→ WORKING DATA
◆ ◆ ◆ ◆

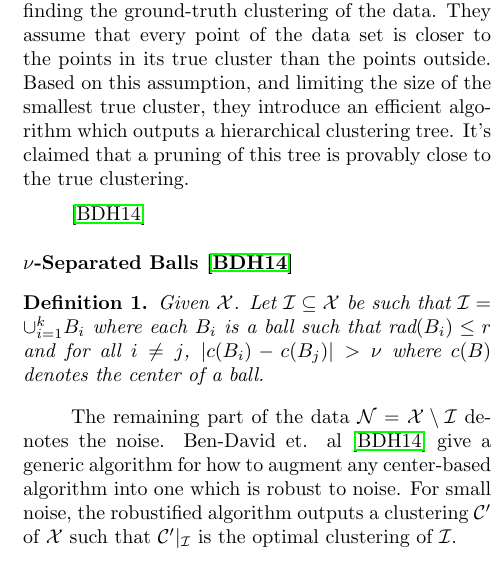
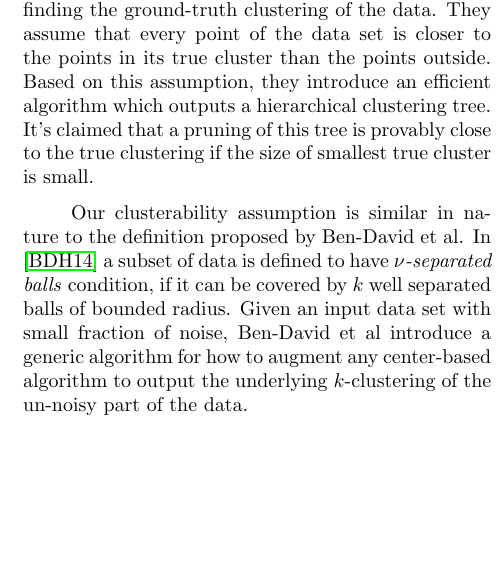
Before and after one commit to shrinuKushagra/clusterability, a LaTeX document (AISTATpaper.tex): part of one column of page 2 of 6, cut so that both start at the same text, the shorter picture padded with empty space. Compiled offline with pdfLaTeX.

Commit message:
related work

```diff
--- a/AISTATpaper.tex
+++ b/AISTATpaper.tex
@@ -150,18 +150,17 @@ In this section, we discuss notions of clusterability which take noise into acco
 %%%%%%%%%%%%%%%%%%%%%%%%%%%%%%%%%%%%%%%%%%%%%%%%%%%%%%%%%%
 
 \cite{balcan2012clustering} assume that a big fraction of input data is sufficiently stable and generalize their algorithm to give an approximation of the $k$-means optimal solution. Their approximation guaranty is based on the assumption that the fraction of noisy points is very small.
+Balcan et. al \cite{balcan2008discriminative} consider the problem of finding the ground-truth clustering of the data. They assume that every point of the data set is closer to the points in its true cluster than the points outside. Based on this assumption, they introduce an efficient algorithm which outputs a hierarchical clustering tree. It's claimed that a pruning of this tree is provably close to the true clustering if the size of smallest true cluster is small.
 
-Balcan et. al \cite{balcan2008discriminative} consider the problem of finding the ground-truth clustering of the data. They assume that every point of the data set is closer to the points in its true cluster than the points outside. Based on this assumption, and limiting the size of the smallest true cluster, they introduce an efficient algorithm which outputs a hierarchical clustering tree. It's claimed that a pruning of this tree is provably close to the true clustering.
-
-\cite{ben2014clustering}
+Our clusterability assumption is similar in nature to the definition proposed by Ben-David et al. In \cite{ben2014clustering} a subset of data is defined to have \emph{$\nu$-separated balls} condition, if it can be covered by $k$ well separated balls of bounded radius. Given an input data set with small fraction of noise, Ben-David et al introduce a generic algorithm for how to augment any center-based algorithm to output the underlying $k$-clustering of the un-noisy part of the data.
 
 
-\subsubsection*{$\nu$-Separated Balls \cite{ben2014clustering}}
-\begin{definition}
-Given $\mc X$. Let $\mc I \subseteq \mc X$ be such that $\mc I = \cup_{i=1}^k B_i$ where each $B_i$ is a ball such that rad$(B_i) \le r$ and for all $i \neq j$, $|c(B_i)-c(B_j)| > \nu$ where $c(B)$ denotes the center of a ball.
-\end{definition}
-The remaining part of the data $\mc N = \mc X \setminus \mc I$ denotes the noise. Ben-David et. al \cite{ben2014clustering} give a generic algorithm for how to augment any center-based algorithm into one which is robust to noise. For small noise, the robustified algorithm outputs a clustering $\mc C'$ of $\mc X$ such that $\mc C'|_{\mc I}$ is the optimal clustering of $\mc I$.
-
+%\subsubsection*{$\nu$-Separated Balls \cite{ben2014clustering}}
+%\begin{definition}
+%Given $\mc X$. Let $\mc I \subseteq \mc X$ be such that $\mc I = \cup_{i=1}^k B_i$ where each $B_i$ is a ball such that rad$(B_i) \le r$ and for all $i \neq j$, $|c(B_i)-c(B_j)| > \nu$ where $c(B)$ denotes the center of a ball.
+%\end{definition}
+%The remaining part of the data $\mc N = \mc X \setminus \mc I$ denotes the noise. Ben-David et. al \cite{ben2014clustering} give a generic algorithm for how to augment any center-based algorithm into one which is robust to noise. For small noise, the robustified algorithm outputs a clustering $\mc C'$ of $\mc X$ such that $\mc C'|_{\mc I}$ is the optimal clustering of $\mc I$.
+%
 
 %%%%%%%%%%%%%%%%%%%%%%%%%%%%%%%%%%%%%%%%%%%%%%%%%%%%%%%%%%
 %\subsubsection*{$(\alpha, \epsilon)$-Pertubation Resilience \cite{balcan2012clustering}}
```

◆ ◆ ◆ ◆

→ YOUR OBJECTIVE
Every line of the data should be copied as it stands, without the images.

→ RESULT OF THIS EXERCISE
Before and after one commit to shrinuKushagra/clusterability, a LaTeX document (AISTATpaper.tex): part of one column of page 2 of 6, cut so that both start at the same text, the shorter picture padded with empty space. Compiled offline with pdfLaTeX.

Commit message:
related work

```diff
--- a/AISTATpaper.tex
+++ b/AISTATpaper.tex
@@ -150,18 +150,17 @@ In this section, we discuss notions of clusterability which take noise into acco
 %%%%%%%%%%%%%%%%%%%%%%%%%%%%%%%%%%%%%%%%%%%%%%%%%%%%%%%%%%
 
 \cite{balcan2012clustering} assume that a big fraction of input data is sufficiently stable and generalize their algorithm to give an approximation of the $k$-means optimal solution. Their approximation guaranty is based on the assumption that the fraction of noisy points is very small.
+Balcan et. al \cite{balcan2008discriminative} consider the problem of finding the ground-truth clustering of the data. They assume that every point of the data set is closer to the points in its true cluster than the points outside. Based on this assumption, they introduce an efficient algorithm which outputs a hierarchical clustering tree. It's claimed that a pruning of this tree is provably close to the true clustering if the size of smallest true cluster is small.
 
-Balcan et. al \cite{balcan2008discriminative} consider the problem of finding the ground-truth clustering of the data. They assume that every point of the data set is closer to the points in its true cluster than the points outside. Based on this assumption, and limiting the size of the smallest true cluster, they introduce an efficient algorithm which outputs a hierarchical clustering tree. It's claimed that a pruning of this tree is provably close to the true clustering.
-
-\cite{ben2014clustering}
+Our clusterability assumption is similar in nature to the definition proposed by Ben-David et al. In \cite{ben2014clustering} a subset of data is defined to have \emph{$\nu$-separated balls} condition, if it can be covered by $k$ well separated balls of bounded radius. Given an input data set with small fraction of noise, Ben-David et al introduce a generic algorithm for how to augment any center-based algorithm to output the underlying $k$-clustering of the un-noisy part of the data.
 
 
-\subsubsection*{$\nu$-Separated Balls \cite{ben2014clustering}}
-\begin{definition}
-Given $\mc X$. Let $\mc I \subseteq \mc X$ be such that $\mc I = \cup_{i=1}^k B_i$ where each $B_i$ is a ball such that rad$(B_i) \le r$ and for all $i \neq j$, $|c(B_i)-c(B_j)| > \nu$ where $c(B)$ denotes the center of a ball.
-\end{definition}
-The remaining part of the data $\mc N = \mc X \setminus \mc I$ denotes the noise. Ben-David et. al \cite{ben2014clustering} give a generic algorithm for how to augment any center-based algorithm into one which is robust to noise. For small noise, the robustified algorithm outputs a clustering $\mc C'$ of $\mc X$ such that $\mc C'|_{\mc I}$ is the optimal clustering of $\mc I$.
-
+%\subsubsection*{$\nu$-Separated Balls \cite{ben2014clustering}}
+%\begin{definition}
+%Given $\mc X$. Let $\mc I \subseteq \mc X$ be such that $\mc I = \cup_{i=1}^k B_i$ where each $B_i$ is a ball such that rad$(B_i) \le r$ and for all $i \neq j$, $|c(B_i)-c(B_j)| > \nu$ where $c(B)$ denotes the center of a ball.
+%\end{definition}
+%The remaining part of the data $\mc N = \mc X \setminus \mc I$ denotes the noise. Ben-David et. al \cite{ben2014clustering} give a generic algorithm for how to augment any center-based algorithm into one which is robust to noise. For small noise, the robustified algorithm outputs a clustering $\mc C'$ of $\mc X$ such that $\mc C'|_{\mc I}$ is the optimal clustering of $\mc I$.
+%
 
 %%%%%%%%%%%%%%%%%%%%%%%%%%%%%%%%%%%%%%%%%%%%%%%%%%%%%%%%%%
 %\subsubsection*{$(\alpha, \epsilon)$-Pertubation Resilience \cite{balcan2012clustering}}
```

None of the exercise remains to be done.